| Records |
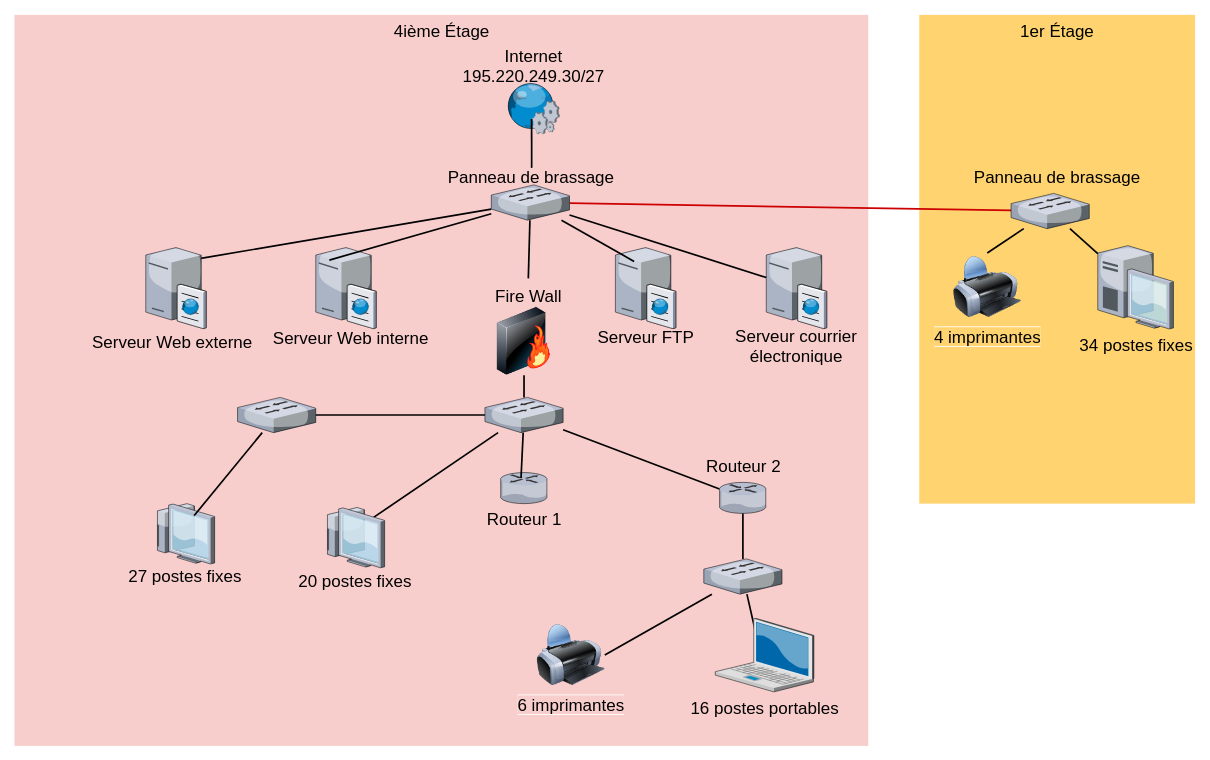
This is Diagramme sans nom.drawio from Calu12/Projet_reso, a draw.io file, before an edit. Source tidied: cells renumbered, new cells numbered last; positions are measured from the earlier drawing's top-left corner, leaving out a move shared by most shapes. Both pictures are drawn from the tidied source at 85%, with x=0, y=0 at pixel (14, 14).
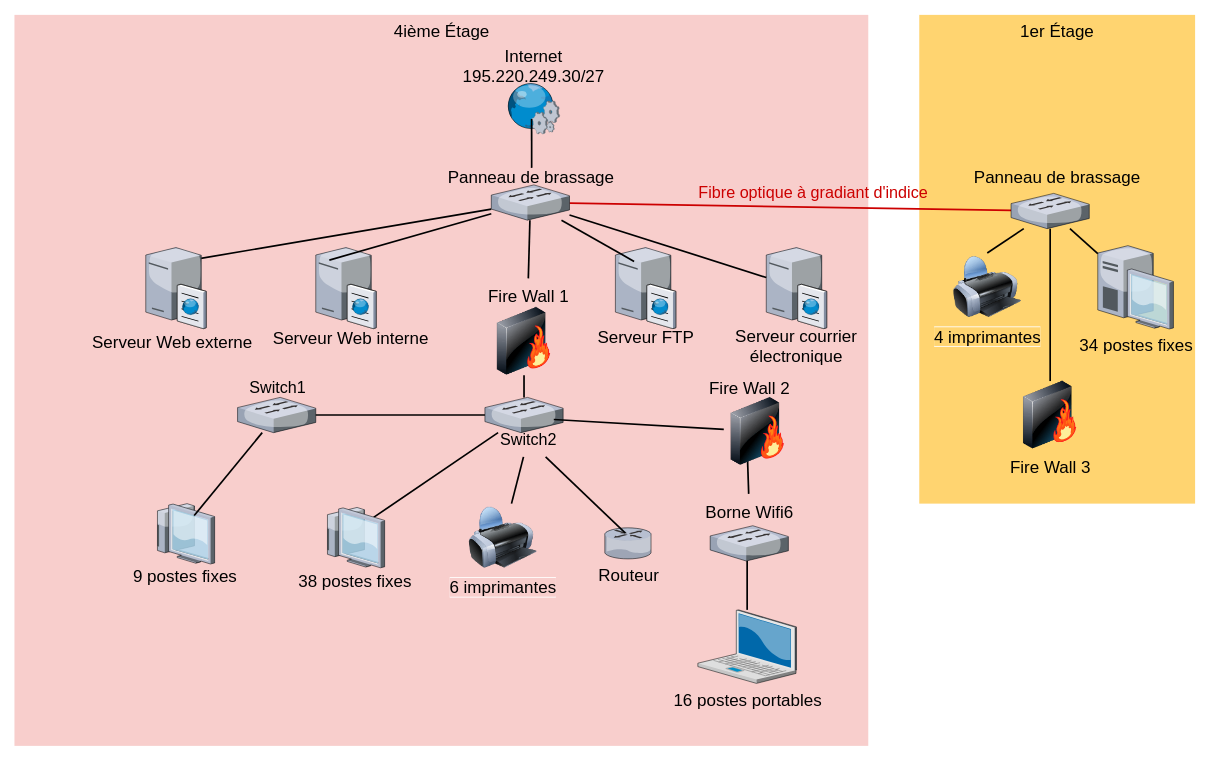
The same diagram, later.

Commit message:
Mettre à jour Diagramme sans nom.drawio

The change refers to these unchanged cells:
```xml
<mxCell id="40" style="verticalLabelPosition=bottom;sketch=0;html=1;verticalAlign=top;strokeColor=none;align=center;outlineConnect=0;shape=mxgraph.citrix.switch;" parent="1" vertex="1">
  <mxGeometry x="1172" y="210" width="92" height="41.5" as="geometry" />
</mxCell>
<mxCell id="43" style="verticalLabelPosition=bottom;sketch=0;html=1;verticalAlign=top;strokeColor=none;align=center;outlineConnect=0;shape=mxgraph.citrix.switch;" parent="1" vertex="1">
  <mxGeometry x="553" y="450" width="92" height="41.5" as="geometry" />
</mxCell>
```

Diff of the diagram source:
```diff
@@
-    <mxCell id="5" value="&lt;font style=&quot;font-size: 20px;&quot;&gt;Routeur 1&lt;br&gt;&lt;/font&gt;" style="verticalLabelPosition=bottom;html=1;verticalAlign=top;strokeColor=none;shape=mxgraph.citrix.router;fillColor=#66B2FF;gradientColor=#0066CC;fontSize=14;" parent="1" vertex="1">
-      <mxGeometry x="571.5" y="538.5" width="55" height="36.5" as="geometry" />
+    <mxCell id="5" value="&lt;font style=&quot;font-size: 20px;&quot;&gt;Routeur &lt;br&gt;&lt;/font&gt;" style="verticalLabelPosition=bottom;html=1;verticalAlign=top;strokeColor=none;shape=mxgraph.citrix.router;fillColor=#66B2FF;gradientColor=#0066CC;fontSize=14;" parent="1" vertex="1">
+      <mxGeometry x="694" y="603.5" width="55" height="36.5" as="geometry" />
     </mxCell>
@@
-    <mxCell id="8" style="edgeStyle=none;rounded=0;html=1;startSize=10;endSize=10;jettySize=auto;fontSize=14;endArrow=none;endFill=0;strokeWidth=2;entryX=0.482;entryY=0.621;entryDx=0;entryDy=0;entryPerimeter=0;" parent="1" edge="1" source="41" target="19">
-      <mxGeometry relative="1" as="geometry" />
-    </mxCell>
@@
     <mxCell id="19" value="&lt;div style=&quot;font-size: 20px;&quot;&gt;&lt;font style=&quot;font-size: 20px;&quot;&gt;16 postes portables&lt;/font&gt;&lt;/div&gt;" style="verticalLabelPosition=bottom;html=1;verticalAlign=top;strokeColor=none;shape=mxgraph.citrix.laptop_2;fillColor=#66B2FF;gradientColor=#0066CC;fontSize=14;" parent="1" vertex="1">
-      <mxGeometry x="824" y="710" width="116" height="86.5" as="geometry" />
+      <mxGeometry x="803.5" y="700" width="116" height="86.5" as="geometry" />
     </mxCell>
@@
     <mxCell id="21" value="&lt;div style=&quot;font-size: 20px;&quot;&gt;&lt;font style=&quot;background-color: rgb(248, 206, 204); font-size: 20px;&quot;&gt;6 imprimantes&lt;/font&gt;&lt;/div&gt;" style="image;html=1;image=img/lib/clip_art/computers/Printer_128x128.png;" parent="1" vertex="1">
-      <mxGeometry x="614" y="713.2" width="80" height="80" as="geometry" />
+      <mxGeometry x="534" y="575" width="80" height="80" as="geometry" />
     </mxCell>
@@
-    <mxCell id="30" value="&lt;div style=&quot;font-size: 20px;&quot;&gt;&lt;font style=&quot;font-size: 20px;&quot;&gt;Fire Wall&lt;font style=&quot;font-size: 20px;&quot;&gt;&lt;br&gt;&lt;/font&gt;&lt;/font&gt;&lt;/div&gt;" style="text;html=1;align=center;verticalAlign=middle;points=[];strokeColor=none;fillColor=none;" parent="1" vertex="1">
-      <mxGeometry x="553.5" y="310" width="100" height="40" as="geometry" />
+    <mxCell id="30" value="&lt;div style=&quot;font-size: 20px;&quot;&gt;&lt;font style=&quot;font-size: 20px;&quot;&gt;Fire Wall 1&lt;font style=&quot;font-size: 20px;&quot;&gt;&lt;br&gt;&lt;/font&gt;&lt;/font&gt;&lt;/div&gt;" style="text;html=1;align=center;verticalAlign=middle;points=[];strokeColor=none;fillColor=none;" parent="1" vertex="1">
+      <mxGeometry x="543.5" y="310" width="120" height="40" as="geometry" />
     </mxCell>
@@
-    <mxCell id="33" style="edgeStyle=none;rounded=0;html=1;startSize=10;endSize=10;jettySize=auto;fontSize=14;endArrow=none;endFill=0;strokeWidth=2;" parent="1" edge="1" source="36" target="43">
+    <mxCell id="33" style="edgeStyle=none;rounded=0;html=1;startSize=10;endSize=10;jettySize=auto;fontSize=14;endArrow=none;endFill=0;strokeWidth=2;entryX=0.344;entryY=0.75;entryDx=0;entryDy=0;entryPerimeter=0;" parent="1" edge="1" source="37" target="55">
       <mxGeometry relative="1" as="geometry" />
     </mxCell>
-    <mxCell id="34" value="&lt;div style=&quot;font-size: 20px;&quot;&gt;&lt;font style=&quot;font-size: 20px;&quot;&gt;27 postes fixes&lt;/font&gt;&lt;/div&gt;" style="text;html=1;align=center;verticalAlign=middle;strokeColor=none;fillColor=none;" parent="1" vertex="1">
-      <mxGeometry x="119.5" y="640" width="160" height="40" as="geometry" />
+    <mxCell id="34" value="&lt;div style=&quot;font-size: 20px;&quot;&gt;&lt;font style=&quot;font-size: 20px;&quot;&gt;9 postes fixes&lt;/font&gt;&lt;/div&gt;" style="text;html=1;align=center;verticalAlign=middle;strokeColor=none;fillColor=none;" parent="1" vertex="1">
+      <mxGeometry x="124.5" y="640" width="150" height="40" as="geometry" />
     </mxCell>
-    <mxCell id="35" style="edgeStyle=none;rounded=0;html=1;startSize=10;endSize=10;jettySize=auto;fontSize=14;endArrow=none;endFill=0;strokeWidth=2;entryX=1;entryY=0.5;entryDx=0;entryDy=0;" parent="1" edge="1" source="41" target="21">
+    <mxCell id="35" style="edgeStyle=none;rounded=0;html=1;startSize=10;endSize=10;jettySize=auto;fontSize=14;endArrow=none;endFill=0;strokeWidth=2;" parent="1" edge="1" source="54" target="21">
       <mxGeometry relative="1" as="geometry" />
     </mxCell>
-    <mxCell id="36" style="verticalLabelPosition=bottom;sketch=0;html=1;verticalAlign=top;strokeColor=none;align=center;outlineConnect=0;shape=mxgraph.citrix.router;" parent="1" vertex="1">
-      <mxGeometry x="829" y="550" width="55" height="36.5" as="geometry" />
-    </mxCell>
-    <mxCell id="37" value="&lt;div style=&quot;font-size: 20px;&quot;&gt;&lt;font style=&quot;font-size: 20px;&quot;&gt;Routeur 2&lt;/font&gt;&lt;/div&gt;" style="text;html=1;align=center;verticalAlign=middle;points=[];strokeColor=none;fillColor=none;" parent="1" vertex="1">
-      <mxGeometry x="801.5" y="510" width="110" height="40" as="geometry" />
+    <mxCell id="37" value="&lt;div style=&quot;font-size: 20px;&quot;&gt;&lt;font style=&quot;font-size: 20px;&quot;&gt;Borne Wifi6&lt;br&gt;&lt;/font&gt;&lt;/div&gt;" style="text;html=1;align=center;verticalAlign=middle;points=[];strokeColor=none;fillColor=none;" parent="1" vertex="1">
+      <mxGeometry x="799" y="563.5" width="130" height="40" as="geometry" />
     </mxCell>
-    <mxCell id="38" style="edgeStyle=none;rounded=0;html=1;startSize=10;endSize=10;jettySize=auto;fontSize=14;endArrow=none;endFill=0;strokeWidth=2;exitX=0.436;exitY=0.164;exitDx=0;exitDy=0;exitPerimeter=0;" parent="1" edge="1" source="5" target="43">
+    <mxCell id="38" style="edgeStyle=none;rounded=0;html=1;startSize=10;endSize=10;jettySize=auto;fontSize=14;endArrow=none;endFill=0;strokeWidth=2;exitX=0.436;exitY=0.164;exitDx=0;exitDy=0;exitPerimeter=0;" parent="1" edge="1" source="5" target="54">
       <mxGeometry relative="1" as="geometry" />
     </mxCell>
@@
-    <mxCell id="41" style="verticalLabelPosition=bottom;sketch=0;html=1;verticalAlign=top;strokeColor=none;align=center;outlineConnect=0;shape=mxgraph.citrix.switch;" parent="1" vertex="1">
-      <mxGeometry x="810.5" y="640" width="92" height="41.5" as="geometry" />
-    </mxCell>
-    <mxCell id="42" style="edgeStyle=none;rounded=0;html=1;startSize=10;endSize=10;jettySize=auto;fontSize=14;endArrow=none;endFill=0;strokeWidth=2;" parent="1" edge="1" source="41" target="36">
-      <mxGeometry relative="1" as="geometry" />
+    <mxCell id="42" style="edgeStyle=none;rounded=0;html=1;startSize=10;endSize=10;jettySize=auto;fontSize=14;endArrow=none;endFill=0;strokeWidth=2;" parent="1" edge="1" source="19">
+      <mxGeometry relative="1" as="geometry">
+        <mxPoint x="861.5" y="640" as="targetPoint" />
+      </mxGeometry>
     </mxCell>
@@
-    <mxCell id="47" value="&lt;div style=&quot;font-size: 20px;&quot;&gt;&lt;font style=&quot;font-size: 20px;&quot;&gt;20 postes fixes&lt;/font&gt;&lt;/div&gt;" style="text;html=1;align=center;verticalAlign=middle;strokeColor=none;fillColor=none;" parent="1" vertex="1">
+    <mxCell id="47" value="&lt;div style=&quot;font-size: 20px;&quot;&gt;&lt;font style=&quot;font-size: 20px;&quot;&gt;38 postes fixes&lt;/font&gt;&lt;/div&gt;" style="text;html=1;align=center;verticalAlign=middle;strokeColor=none;fillColor=none;" parent="1" vertex="1">
       <mxGeometry x="319.5" y="646" width="160" height="40" as="geometry" />
     </mxCell>
@@
+    <mxCell id="52" value="&lt;font style=&quot;font-size: 19px;&quot;&gt;&lt;font color=&quot;#cc0000&quot;&gt;Fibre optique à gradiant d'indice&lt;/font&gt;&lt;br&gt;&lt;/font&gt;" style="text;html=1;align=center;verticalAlign=middle;strokeColor=none;fillColor=none;" parent="1" vertex="1">
+      <mxGeometry x="794" y="190" width="290" height="40" as="geometry" />
+    </mxCell>
+    <mxCell id="53" value="&lt;font style=&quot;font-size: 19px;&quot;&gt;Switch1&lt;/font&gt;" style="text;html=1;align=center;verticalAlign=middle;strokeColor=none;fillColor=none;" parent="1" vertex="1">
+      <mxGeometry x="264" y="419" width="90" height="40" as="geometry" />
+    </mxCell>
+    <mxCell id="54" value="&lt;font style=&quot;font-size: 19px;&quot;&gt;Switch2&lt;/font&gt;" style="text;html=1;align=center;verticalAlign=middle;points=[];strokeColor=none;fillColor=none;" parent="1" vertex="1">
+      <mxGeometry x="558.5" y="480" width="90" height="40" as="geometry" />
+    </mxCell>
+    <mxCell id="55" style="image;html=1;image=img/lib/clip_art/networking/Firewall-page1_128x128.png;" parent="1" vertex="1">
+      <mxGeometry x="834" y="450" width="80" height="80" as="geometry" />
+    </mxCell>
+    <mxCell id="56" value="&lt;div style=&quot;font-size: 20px;&quot;&gt;&lt;font style=&quot;font-size: 20px;&quot;&gt;Fire Wall 2&lt;font style=&quot;font-size: 20px;&quot;&gt;&lt;br&gt;&lt;/font&gt;&lt;/font&gt;&lt;/div&gt;" style="text;html=1;align=center;verticalAlign=middle;strokeColor=none;fillColor=none;" parent="1" vertex="1">
+      <mxGeometry x="804" y="419" width="120" height="40" as="geometry" />
+    </mxCell>
+    <mxCell id="57" style="edgeStyle=none;rounded=0;html=1;startSize=10;endSize=10;jettySize=auto;fontSize=14;endArrow=none;endFill=0;strokeWidth=2;exitX=0.839;exitY=-0.1;exitDx=0;exitDy=0;exitPerimeter=0;" parent="1" edge="1" source="54" target="55">
+      <mxGeometry relative="1" as="geometry" />
+    </mxCell>
+    <mxCell id="58" style="image;html=1;image=img/lib/clip_art/networking/Firewall-page1_128x128.png;" parent="1" vertex="1">
+      <mxGeometry x="1178" y="430.8" width="80" height="80" as="geometry" />
+    </mxCell>
+    <mxCell id="59" style="edgeStyle=none;rounded=0;html=1;startSize=10;endSize=10;jettySize=auto;fontSize=14;endArrow=none;endFill=0;strokeWidth=2;" parent="1" edge="1" source="58" target="40">
+      <mxGeometry relative="1" as="geometry" />
+    </mxCell>
+    <mxCell id="60" value="&lt;div style=&quot;font-size: 20px;&quot;&gt;&lt;font style=&quot;font-size: 20px;&quot;&gt;Fire Wall 3&lt;font style=&quot;font-size: 20px;&quot;&gt;&lt;br&gt;&lt;/font&gt;&lt;/font&gt;&lt;/div&gt;" style="text;html=1;align=center;verticalAlign=middle;strokeColor=none;fillColor=none;" parent="1" vertex="1">
+      <mxGeometry x="1158" y="510.8" width="120" height="40" as="geometry" />
+    </mxCell>
+    <mxCell id="61" style="verticalLabelPosition=bottom;sketch=0;html=1;verticalAlign=top;strokeColor=none;align=center;shape=mxgraph.citrix.switch;" parent="1" vertex="1">
+      <mxGeometry x="818" y="601" width="92" height="41.5" as="geometry" />
+    </mxCell>
```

| Your assignment |
Search the records for the word "image" and return every line that holds it.

| Expected answer |
     <mxCell id="21" value="&lt;div style=&quot;font-size: 20px;&quot;&gt;&lt;font style=&quot;background-color: rgb(248, 206, 204); font-size: 20px;&quot;&gt;6 imprimantes&lt;/font&gt;&lt;/div&gt;" style="image;html=1;image=img/lib/clip_art/computers/Printer_128x128.png;" parent="1" vertex="1">
+    <mxCell id="55" style="image;html=1;image=img/lib/clip_art/networking/Firewall-page1_128x128.png;" parent="1" vertex="1">
+    <mxCell id="58" style="image;html=1;image=img/lib/clip_art/networking/Firewall-page1_128x128.png;" parent="1" vertex="1">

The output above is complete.